I understand there was a press conference early this week on pedestrian initiatives but I haven’t had time to get further into it. As I do, if there are worthwhile ideas, I’ll try to bring them forth here. I understand the NHTSA’s approach is “holistic” and country-wide so I’m a bit doubtful as to positive impact in specific city situations. But I never close my mind to anything and I urge you to not to either. If we are to make DC the truly walkable city it can be, we need to be open minded and creative.

Stray Notes

I learned this category from a political blogger I read and it’s pretty useful sometimes. And it may be useful for those of you thinking of starting your own blogs. One thing I’ve learned is that, if you have a public service blog like this one, you may occasionally find that some people really hate what you are doing and are not civil about it. Since I started getting more comments after the Post article, I’ve approved every comment in toto because I believe in free discussion of these issues and am not afraid of legitimate criticism. But, about a week after the Post article, I got my first “pingback” from another blog, which had published an article about the Logan ANC action and my blog.

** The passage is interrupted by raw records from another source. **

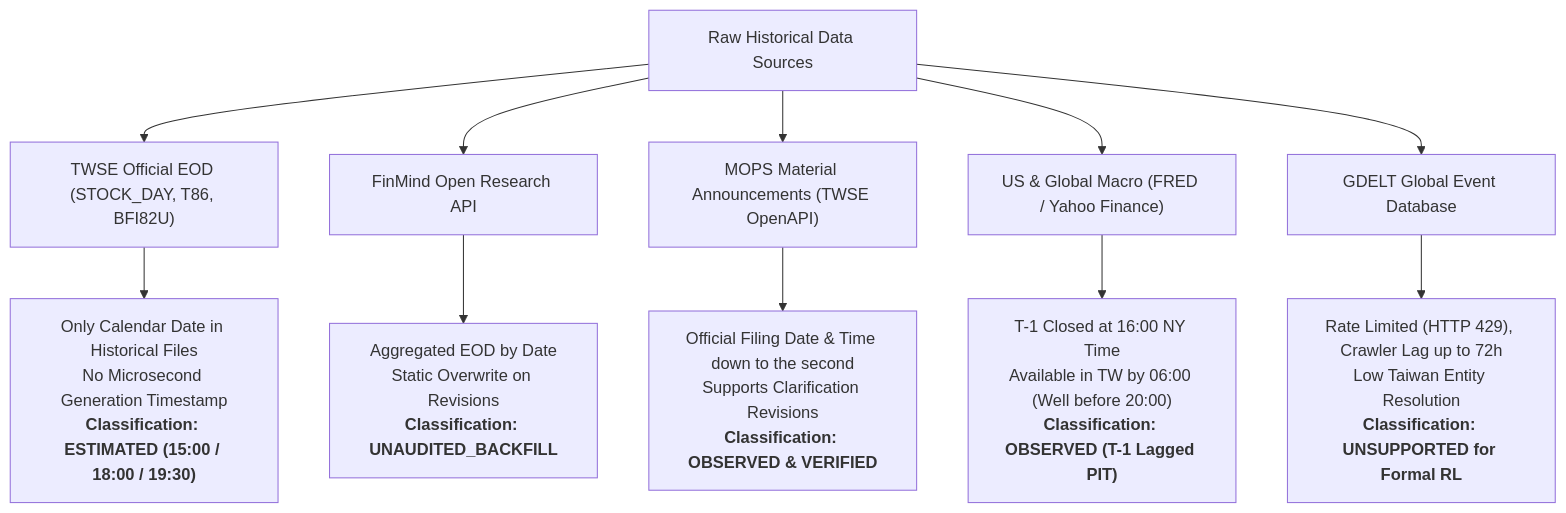
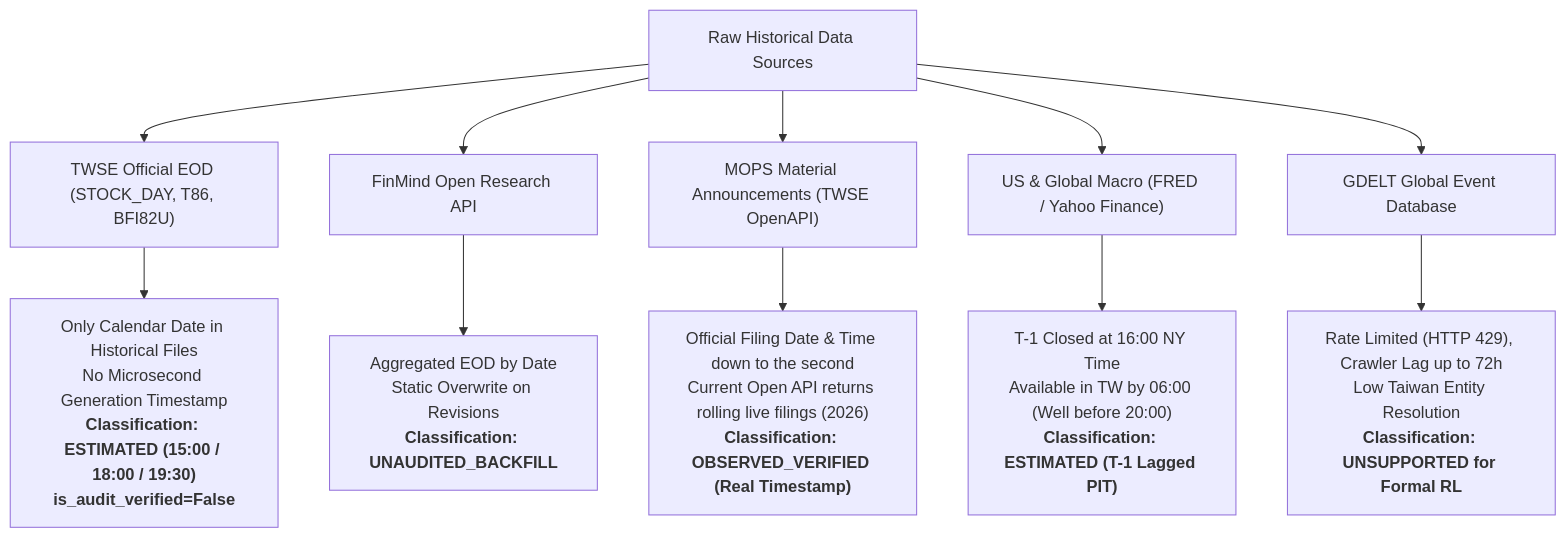
One commit to Augustine-723/News-Aware-Attention-Based-Deep-Reinforcement-Learning-for-Stock-Trading changed the first of 2 diagrams in docs/reports/v8_4_historical_data_poc.md. Above: the diagram before and after it, drawn with Mermaid. The commit also changed other lines of this file and 8 other files, not shown here.

Commit message:
fix(v8.4): real data integrity correction and PIT availability audit

````diff
--- a/docs/reports/v8_4_historical_data_poc.md
+++ b/docs/reports/v8_4_historical_data_poc.md
@@ -50,14 +65,14 @@
 ```mermaid
 flowchart TD
     A["Raw Historical Data Sources"] --> B["TWSE Official EOD (STOCK_DAY, T86, BFI82U)"]
     A --> C["FinMind Open Research API"]
     A --> D["MOPS Material Announcements (TWSE OpenAPI)"]
     A --> E["US & Global Macro (FRED / Yahoo Finance)"]
     A --> F["GDELT Global Event Database"]
 
-    B --> B1["Only Calendar Date in Historical Files<br/>No Microsecond Generation Timestamp<br/><b>Classification: ESTIMATED (15:00 / 18:00 / 19:30)</b>"]
+    B --> B1["Only Calendar Date in Historical Files<br/>No Microsecond Generation Timestamp<br/><b>Classification: ESTIMATED (15:00 / 18:00 / 19:30)</b><br/><b>is_audit_verified=False</b>"]
     C --> C1["Aggregated EOD by Date<br/>Static Overwrite on Revisions<br/><b>Classification: UNAUDITED_BACKFILL</b>"]
-    D --> D1["Official Filing Date & Time down to the second<br/>Supports Clarification Revisions<br/><b>Classification: OBSERVED & VERIFIED</b>"]
-    E --> E1["T-1 Closed at 16:00 NY Time<br/>Available in TW by 06:00 (Well before 20:00)<br/><b>Classification: OBSERVED (T-1 Lagged PIT)</b>"]
+    D --> D1["Official Filing Date & Time down to the second<br/>Current Open API returns rolling live filings (2026)<br/><b>Classification: OBSERVED_VERIFIED (Real Timestamp)</b>"]
+    E --> E1["T-1 Closed at 16:00 NY Time<br/>Available in TW by 06:00 (Well before 20:00)<br/><b>Classification: ESTIMATED (T-1 Lagged PIT)</b>"]
     F --> F1["Rate Limited (HTTP 429), Crawler Lag up to 72h<br/>Low Taiwan Entity Resolution<br/><b>Classification: UNSUPPORTED for Formal RL</b>"]
 ```
````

Before approving I looked at the blog and found their article fair and their other articles, all on different traffic issues ok as well, so I approved.

The blog was not a problem. But one of their readers was because the next morning I woke up to 22 new comments to approve, all from the same person, all seemingly written in the middle of the night, and all hurling personal invective at your blogger. Your blogger, being who she is, tried to see if she could edit some to be useful. But after the third obvious factual error, I gave up on that as well and “trashed” them all. I DO HAVE THAT POWER, but try not to use it. And if you’re stating a fact that is not your own personal observation, please try to give the source.

I thought you’d appreciate a brief summary of one or two more printable “points” this person tried to make. First, the person told me that my mores were not “modern” then turned right around and said that sidewalk bicycling had always been part of the “culture” of DC. So who’s not “modern” here? If we never changed cultures for the better, we’d all still be living in caves and cooking our meals over open fires. But some mores, like civility, consideration of others and understanding what is important in life, are timeless.

The second point the person made gave me a real laugh–it suggested in at least 3 comments that if I didn’t like the “culture” I could leave town. I laughed because I remember about 30 years ago, when I was in school here, there used to be a bumper sticker on a lot of cars: “The Redskins: Love ‘Em or Leave Town.” I wondered if this person owned that bumper sticker as well as that attitude. And I hope I will not insult any of you when I say that, once I saw that bumper sticker, I never rooted for the ‘Skins–until last year when a couple of young guys with all the good timeless mores became their stars–RGIII and Alfred Morris.